For many of us who go on a Paleo diet, binging on grains leaves us feeling horrible the next day. I wonder, then, why did early humans adopt this food in the first place?
I understand that after the agricultural revolution, a growing and dense population demanded a calorically-dense and plentiful food. However, this wasn't a problem before the agricultural revolution.
Many Paleos describe the Paleolithic Era as a time of plenty - people were healthy and free and game animals were everywhere. If they're right then humans had no reason begin cultivating grains. Any thoughts?
I think this is a great question (+1). I will take a slightly different route from the other good answers already posted
Chris Masterjohn has just written an article for WAPF which somewhat touches upon this. Check it out - http://www.westonaprice.org/blogs/cmasterjohn/2011/06/12/understanding-weston-price-on-primitive-wisdom-ancient-doesnt-cut-it/
Here is another related (older) article from Peter at Hyperlipid regarding the Kitavins. Population growth limited by available resources, yet continued maintenance of a healthy population - go figure! http://high-fat-nutrition.blogspot.com/2007/06/living-on-isolated-island-of-kitava.html
Also, I think as has been discussed here, fecundity vs optimal health are two related, but clearly distinct, topics. 10,000 years later we are still reproducing. Epigenetics will perhaps have the last say.
There are lots of reasons. An important one is this: Grain allows storage of food over months or years and relatively higher concentrations of people under one central ruler or religious ideology. That means that grain-based civilizations can conquer and expand into areas previously inhabited by hunter-gatherers. Eventually, the HGs are pushed out or assimilated.
Grains (particularly gluten containing grains) stimulate the opiate receptors. So we started eating grains because they made us high. And they were so addictive that we started agriculture so that we could always have them.
I watch a lot of bad TV (it's a way for me to relax after thinking hard all day at work - so don't judge me), two shows that I used to watch were A&E's "Intervention", and MTV's (I think) "Dr. Drew's Celebrity Rehab". It's interesting to watch them because they deal with both sides of the drug addiction - trying to convince someone they have a problem and need rehab, and then watching the rehab process. After watching a number of these shows you can easily see a pattern of behavior in addicts. What's really interesting is that is see these same patterns in people when both trying to convince them to give up grains and then what happens to them as they're going through withdrawal. It's eerie how similar it is to drug addiction.
They store well.
I was thinking about this earlier - a lot of the things that store well aren't very good for us. Someone mentioning peanut butter elsewhere started the thought.

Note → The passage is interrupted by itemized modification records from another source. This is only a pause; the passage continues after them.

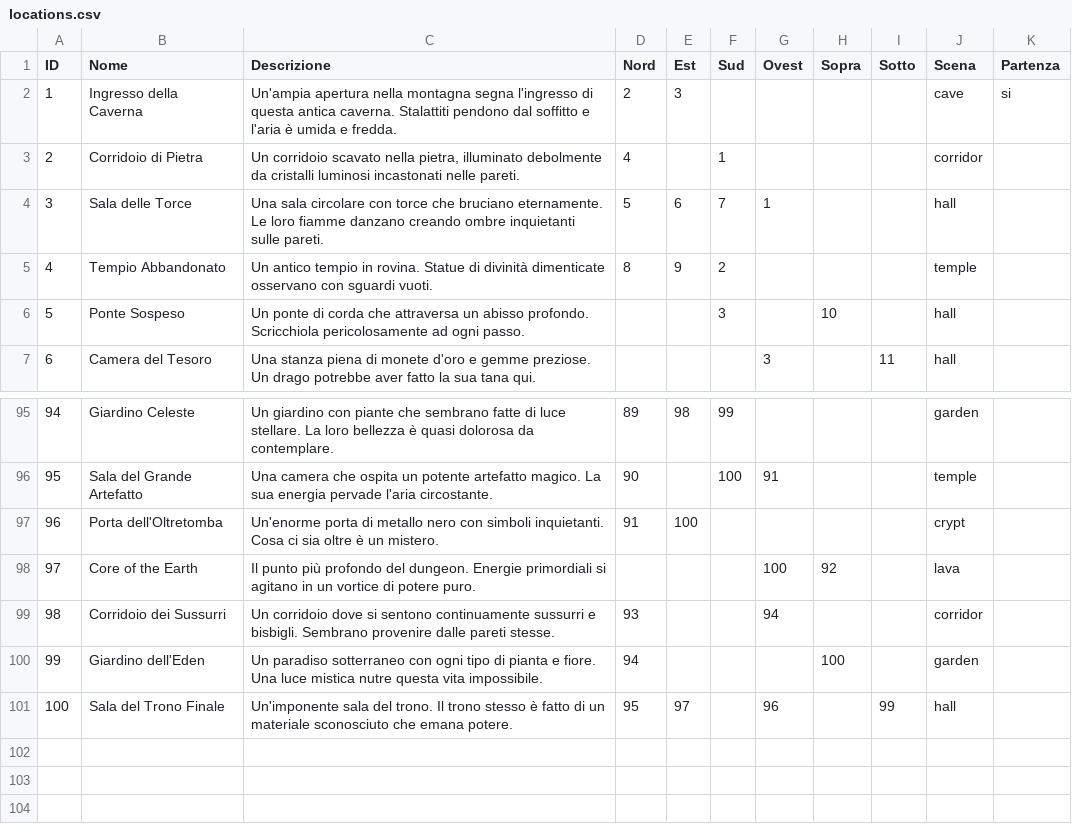
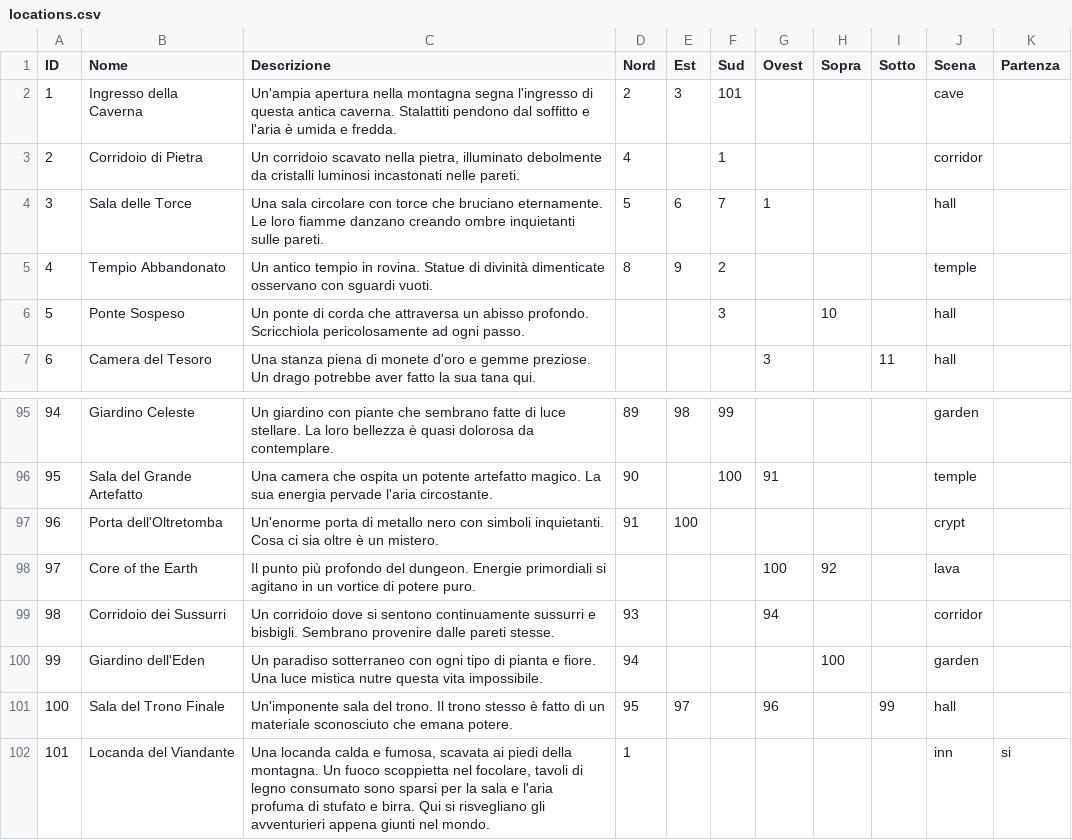
Before and after one commit to mmenozzi/phpmud, a CSV file: utils/locations.csv, drawn as a sheet; only a part is shown, gaps mark what is left out.

```diff
--- a/utils/locations.csv
+++ b/utils/locations.csv
@@ -1,3 +1,3 @@
 ID,Nome,Descrizione,Nord,Est,Sud,Ovest,Sopra,Sotto,Scena,Partenza
-1,Ingresso della Caverna,"Un'ampia apertura nella montagna segna l'ingresso di questa antica caverna. Stalattiti pendono dal soffitto e l'aria è umida e fredda.",2,3,,,,,cave,si
+1,Ingresso della Caverna,"Un'ampia apertura nella montagna segna l'ingresso di questa antica caverna. Stalattiti pendono dal soffitto e l'aria è umida e fredda.",2,3,101,,,,cave,
 2,Corridoio di Pietra,"Un corridoio scavato nella pietra, illuminato debolmente da cristalli luminosi incastonati nelle pareti.",4,,1,,,,corridor,
@@ -101 +101,2 @@ ID,Nome,Descrizione,Nord,Est,Sud,Ovest,Sopra,Sotto,Scena,Partenza
 100,Sala del Trono Finale,"Un'imponente sala del trono. Il trono stesso è fatto di un materiale sconosciuto che emana potere.",95,97,,96,,99,hall,
+101,Locanda del Viandante,"Una locanda calda e fumosa, scavata ai piedi della montagna. Un fuoco scoppietta nel focolare, tavoli di legno consumato sono sparsi per la sala e l'aria profuma di stufato e birra. Qui si risvegliano gli avventurieri appena giunti nel mondo.",1,,,,,,inn,si
```
Also changed, not shown: 2 other files.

It seems like most of the things that are best for us are highly perishable! Quite a conundrum.
Well, there's a couple assumptions here that don't necessarily pan out. 1) That everyone feels like crap the day after eating grains (I don't for example) and 2) That game animals were plenty during paleolithic times.
Speaking to the game animals, yes there were tons around. Doesn't mean they were easy to hunt, nor that there were tons around during the deep winter. Grains don't run away from you, and you can store them for the lean times.
The paleolithic era may have been an era of plenty, but for how long? As human populations expanded, we arguably hunted several large game animals to extinction, or near extinction. When those food sources were no longer adequate to sustain the population, we obviously had to look elsewhere.
We can argue today that we can manage livestock to some degree, such that our meat sources are sustainable. But how did paleolithic man manage sustainable agriculture, let alone sustainable hunting practices, without curbing population growth? They didn't.
I think the best way to answer this Q is to think about in terms of group competition - i.e., evolution on the level of group selection. The non-grain-eaters must stay in tribes of about 150 or less (see Robin Dunbar on where this number comes from). The grain-eaters, in contrast, are able to establish much larger groups, which also requires the development of more sophisticated forms of social organization (and perhaps the evolution of enhanced social cognition), which in turn will translate into more effective war capabilities. Thus when Group <150 faces the more organized and sophisticated Group >>150, the latter wins, and this keeps happening until the Group <150s are nearly wiped out wherever Group >>150s exist.
I found a pretty good article about the topic The Natural History of Wheat.
I suspect the reason would be directly related to the creation of stationary communities but that is based on my recall of old college classes in ancient societies.
People made whatever food they could in order to survive. Ancient people weren't worried about insulin response and irritable bowel syndrome, they were worried about survival. If they could figure out how to grow and/or harvest grains, they had a stable food supply.
There are a LOT of people in the world that eat grains every day and don't feel bad. I wouldn't assume that, because you feel bad when you eat them, that all human kind has had the same response.
Most cultures only became cultures because of a stable source of food that was based on grains. Wheat, barley, rice, corn, and other grains were all staples of many cultures. There are no examples (that I'm aware of) of hunter-gatherer cultures that developed significant technology, governance, etc. When you think of the great cultures of humankind such as the Babylonians, Mayans, etc. throughout history, they all had grains as a source of food.
Is Sprouted Wheat Any Better? 3 Answers